= HOW TO COMPLETE THIS TASK =
Without the images, reproduce each line of the material exactly.

= MATERIAL SUPPLIED =
━━━━
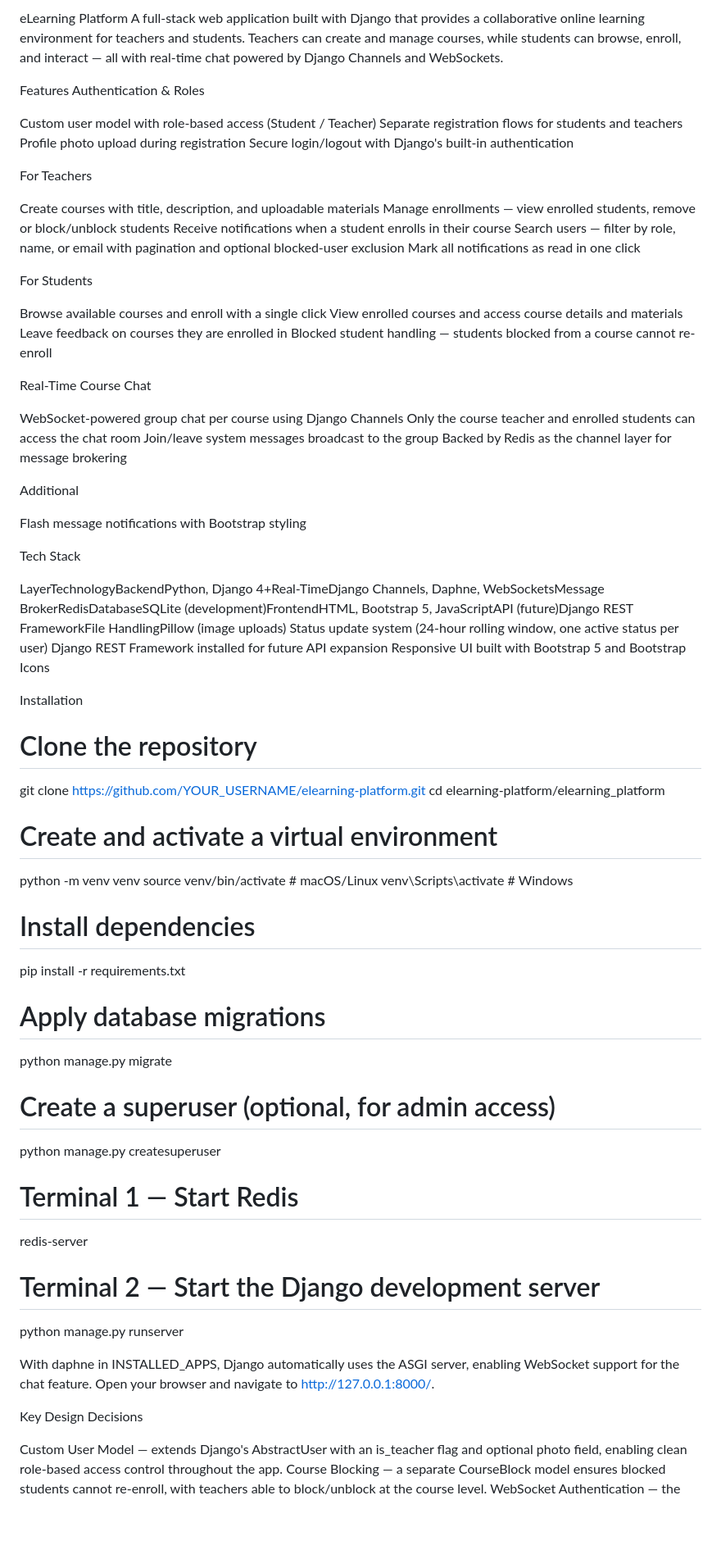
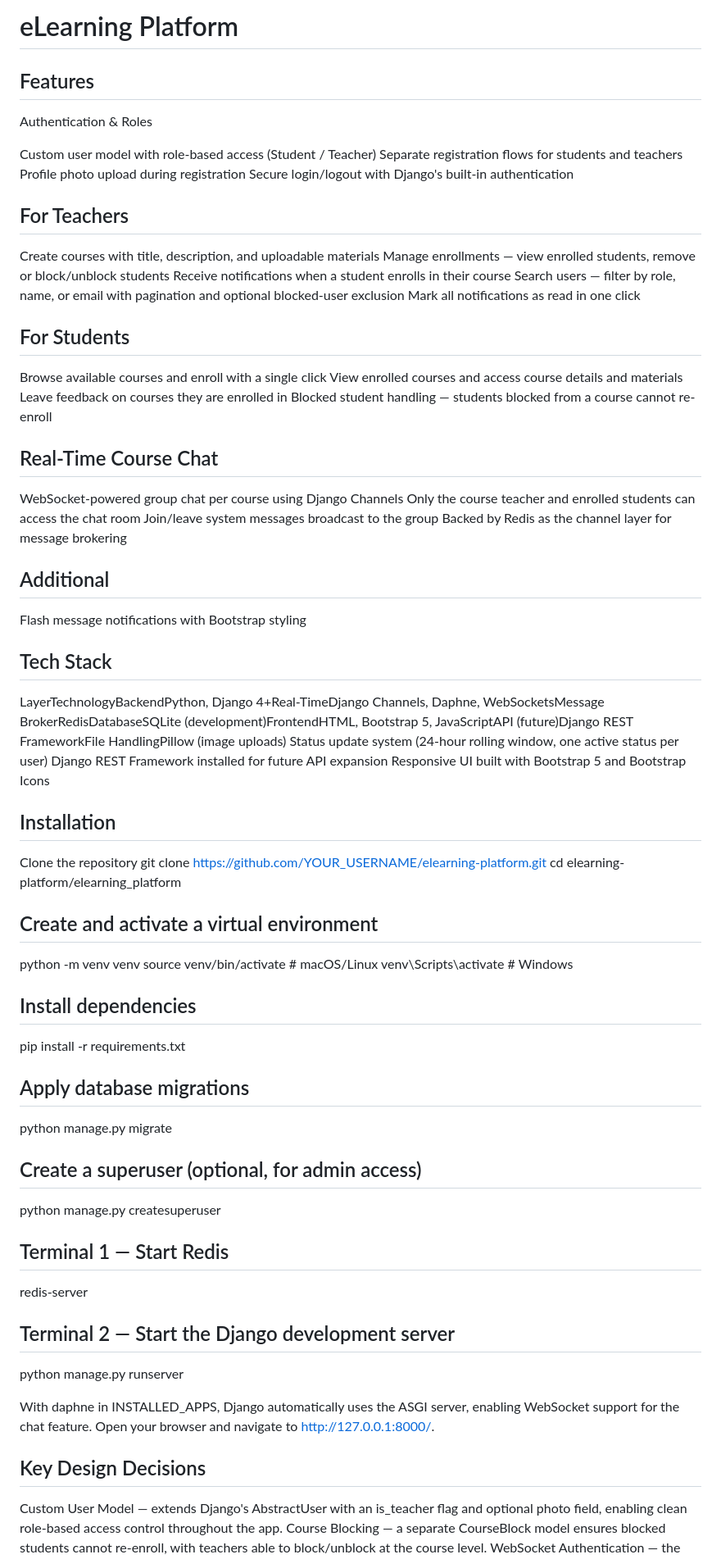
Before and after one commit to meetali77/Django-eLearning-platform, a Markdown page: README.md, the part around the change. Shown at 82% size. Drawn GitHub-style; blank space fills up the shorter version.

```diff
--- a/README.md
+++ b/README.md
@@ -1,7 +1,7 @@
-eLearning Platform
-A full-stack web application built with Django that provides a collaborative online learning environment for teachers and students. Teachers can create and manage courses, while students can browse, enroll, and interact — all with real-time chat powered by Django Channels and WebSockets.
+# eLearning Platform
 
-Features
+
+## Features
 Authentication & Roles
 
 Custom user model with role-based access (Student / Teacher)
@@ -9,7 +9,7 @@ Separate registration flows for students and teachers
 Profile photo upload during registration
 Secure login/logout with Django's built-in authentication
 
-For Teachers
+## For Teachers
 
 Create courses with title, description, and uploadable materials
 Manage enrollments — view enrolled students, remove or block/unblock students
@@ -17,60 +17,60 @@ Receive notifications when a student enrolls in their course
 Search users — filter by role, name, or email with pagination and optional blocked-user exclusion
 Mark all notifications as read in one click
 
-For Students
+## For Students
 
 Browse available courses and enroll with a single click
 View enrolled courses and access course details and materials
 Leave feedback on courses they are enrolled in
 Blocked student handling — students blocked from a course cannot re-enroll
 
-Real-Time Course Chat
+## Real-Time Course Chat
 
 WebSocket-powered group chat per course using Django Channels
 Only the course teacher and enrolled students can access the chat room
 Join/leave system messages broadcast to the group
 Backed by Redis as the channel layer for message brokering
 
-Additional
+## Additional
 
 Flash message notifications with Bootstrap styling
 
-Tech Stack
+## Tech Stack
 
 LayerTechnologyBackendPython, Django 4+Real-TimeDjango Channels, Daphne, WebSocketsMessage BrokerRedisDatabaseSQLite (development)FrontendHTML, Bootstrap 5, JavaScriptAPI (future)Django REST FrameworkFile HandlingPillow (image uploads)
 Status update system (24-hour rolling window, one active status per user)
 Django REST Framework installed for future API expansion
 Responsive UI built with Bootstrap 5 and Bootstrap Icons
 
-Installation
-# Clone the repository
+## Installation
+Clone the repository
 git clone https://github.com/YOUR_USERNAME/elearning-platform.git
 cd elearning-platform/elearning_platform
 
-# Create and activate a virtual environment
+## Create and activate a virtual environment
 python -m venv venv
 source venv/bin/activate        # macOS/Linux
 venv\Scripts\activate           # Windows
 
-# Install dependencies
+## Install dependencies
 pip install -r requirements.txt
 
-# Apply database migrations
+## Apply database migrations
 python manage.py migrate
 
-# Create a superuser (optional, for admin access)
+## Create a superuser (optional, for admin access)
 python manage.py createsuperuser
 
-# Terminal 1 — Start Redis
+## Terminal 1 — Start Redis
 redis-server
 
-# Terminal 2 — Start the Django development server
+## Terminal 2 — Start the Django development server
 python manage.py runserver
 
 With daphne in INSTALLED_APPS, Django automatically uses the ASGI server, enabling WebSocket support for the chat feature.
 Open your browser and navigate to http://127.0.0.1:8000/.
 
-Key Design Decisions
+## Key Design Decisions
 
 Custom User Model — extends Django's AbstractUser with an is_teacher flag and optional photo field, enabling clean role-based access control throughout the app.
 Course Blocking — a separate CourseBlock model ensures blocked students cannot re-enroll, with teachers able to block/unblock at the course level.
```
━━━━
= ANSWER SECTION =
Before and after one commit to meetali77/Django-eLearning-platform, a Markdown page: README.md, the part around the change. Shown at 82% size. Drawn GitHub-style; blank space fills up the shorter version.

```diff
--- a/README.md
+++ b/README.md
@@ -1,7 +1,7 @@
-eLearning Platform
-A full-stack web application built with Django that provides a collaborative online learning environment for teachers and students. Teachers can create and manage courses, while students can browse, enroll, and interact — all with real-time chat powered by Django Channels and WebSockets.
+# eLearning Platform
 
-Features
+
+## Features
 Authentication & Roles
 
 Custom user model with role-based access (Student / Teacher)
@@ -9,7 +9,7 @@ Separate registration flows for students and teachers
 Profile photo upload during registration
 Secure login/logout with Django's built-in authentication
 
-For Teachers
+## For Teachers
 
 Create courses with title, description, and uploadable materials
 Manage enrollments — view enrolled students, remove or block/unblock students
@@ -17,60 +17,60 @@ Receive notifications when a student enrolls in their course
 Search users — filter by role, name, or email with pagination and optional blocked-user exclusion
 Mark all notifications as read in one click
 
-For Students
+## For Students
 
 Browse available courses and enroll with a single click
 View enrolled courses and access course details and materials
 Leave feedback on courses they are enrolled in
 Blocked student handling — students blocked from a course cannot re-enroll
 
-Real-Time Course Chat
+## Real-Time Course Chat
 
 WebSocket-powered group chat per course using Django Channels
 Only the course teacher and enrolled students can access the chat room
 Join/leave system messages broadcast to the group
 Backed by Redis as the channel layer for message brokering
 
-Additional
+## Additional
 
 Flash message notifications with Bootstrap styling
 
-Tech Stack
+## Tech Stack
 
 LayerTechnologyBackendPython, Django 4+Real-TimeDjango Channels, Daphne, WebSocketsMessage BrokerRedisDatabaseSQLite (development)FrontendHTML, Bootstrap 5, JavaScriptAPI (future)Django REST FrameworkFile HandlingPillow (image uploads)
 Status update system (24-hour rolling window, one active status per user)
 Django REST Framework installed for future API expansion
 Responsive UI built with Bootstrap 5 and Bootstrap Icons
 
-Installation
-# Clone the repository
+## Installation
+Clone the repository
 git clone https://github.com/YOUR_USERNAME/elearning-platform.git
 cd elearning-platform/elearning_platform
 
-# Create and activate a virtual environment
+## Create and activate a virtual environment
 python -m venv venv
 source venv/bin/activate        # macOS/Linux
 venv\Scripts\activate           # Windows
 
-# Install dependencies
+## Install dependencies
 pip install -r requirements.txt
 
-# Apply database migrations
+## Apply database migrations
 python manage.py migrate
 
-# Create a superuser (optional, for admin access)
+## Create a superuser (optional, for admin access)
 python manage.py createsuperuser
 
-# Terminal 1 — Start Redis
+## Terminal 1 — Start Redis
 redis-server
 
-# Terminal 2 — Start the Django development server
+## Terminal 2 — Start the Django development server
 python manage.py runserver
 
 With daphne in INSTALLED_APPS, Django automatically uses the ASGI server, enabling WebSocket support for the chat feature.
 Open your browser and navigate to http://127.0.0.1:8000/.
 
-Key Design Decisions
+## Key Design Decisions
 
 Custom User Model — extends Django's AbstractUser with an is_teacher flag and optional photo field, enabling clean role-based access control throughout the app.
 Course Blocking — a separate CourseBlock model ensures blocked students cannot re-enroll, with teachers able to block/unblock at the course level.
```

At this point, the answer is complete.